§ **WHAT YOU SHOULD DO**: For the word "plugins", find each line in the entries where it occurs and copy that line.

== Segment start ==

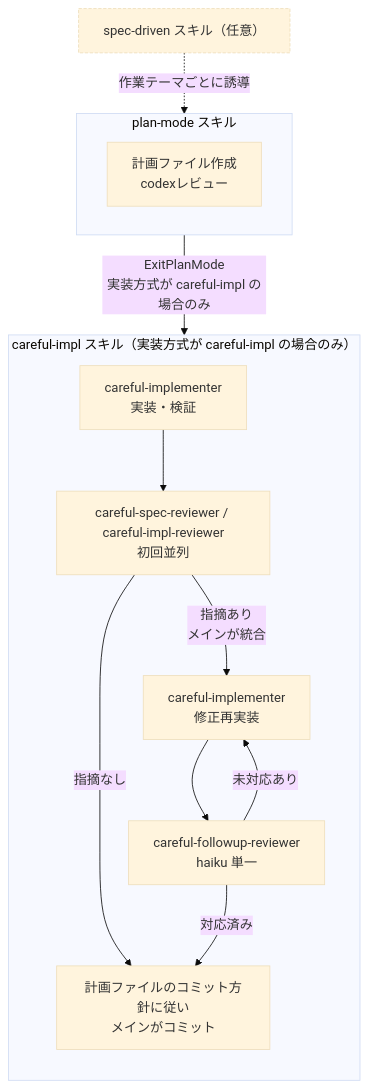
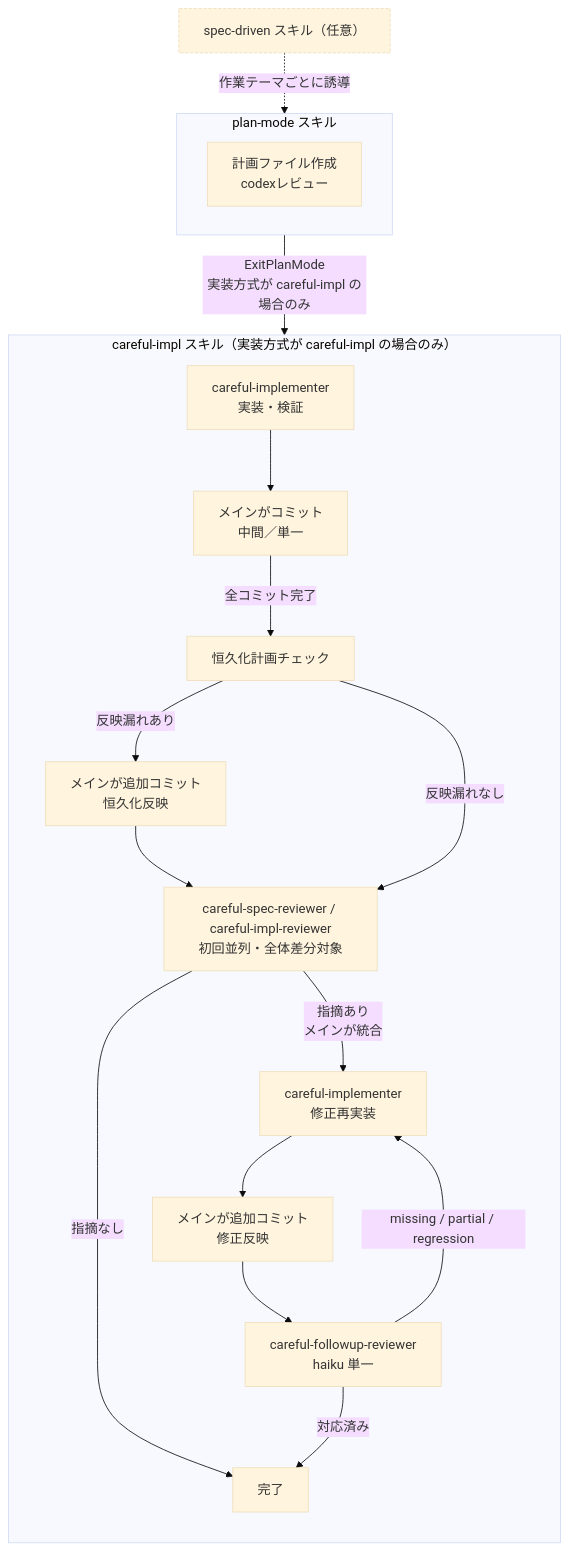
Before and after one commit to ak110/dotfiles: the diagram in .claude/rules/plugins.md, drawn with Mermaid (base theme). The commit also changed 13 other files, not shown here.

````diff
--- a/.claude/rules/plugins.md
+++ b/.claude/rules/plugins.md
@@ -116,20 +116,25 @@
 ```mermaid
 flowchart TB
     SD["spec-driven スキル（任意）"]:::sd
     subgraph PM["plan-mode スキル"]
       P[計画ファイル作成<br/>codexレビュー]
     end
     subgraph PI["careful-impl スキル（実装方式が careful-impl の場合のみ）"]
       direction TB
-      T[careful-implementer<br/>実装・検証] --> R1[careful-spec-reviewer / careful-impl-reviewer<br/>初回並列]
+      T[careful-implementer<br/>実装・検証] --> CM[メインがコミット<br/>中間／単一]
+      CM -->|全コミット完了| FC[恒久化計画チェック]
+      FC -->|反映漏れあり| CR[メインが追加コミット<br/>恒久化反映]
+      CR --> R1
+      FC -->|反映漏れなし| R1[careful-spec-reviewer / careful-impl-reviewer<br/>初回並列・全体差分対象]
       R1 -->|指摘あり<br/>メインが統合| T2[careful-implementer<br/>修正再実装]
-      T2 --> R2[careful-followup-reviewer<br/>haiku 単一]
-      R2 -->|未対応あり| T2
-      R1 -->|指摘なし| C[計画ファイルのコミット方針に従い<br/>メインがコミット]
-      R2 -->|対応済み| C
+      T2 --> CFix[メインが追加コミット<br/>修正反映]
+      CFix --> R2[careful-followup-reviewer<br/>haiku 単一]
+      R2 -->|missing / partial / regression| T2
+      R1 -->|指摘なし| END[完了]
+      R2 -->|対応済み| END
     end
     SD -.->|作業テーマごとに誘導| PM
     PM -->|ExitPlanMode<br/>実装方式が careful-impl の場合のみ| PI
 
     classDef sd stroke-dasharray: 4 2
 ```
````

== Segment end ==

§ **FINAL ANSWER**:
Before and after one commit to ak110/dotfiles: the diagram in .claude/rules/plugins.md, drawn with Mermaid (base theme). The commit also changed 13 other files, not shown here.
--- a/.claude/rules/plugins.md
+++ b/.claude/rules/plugins.md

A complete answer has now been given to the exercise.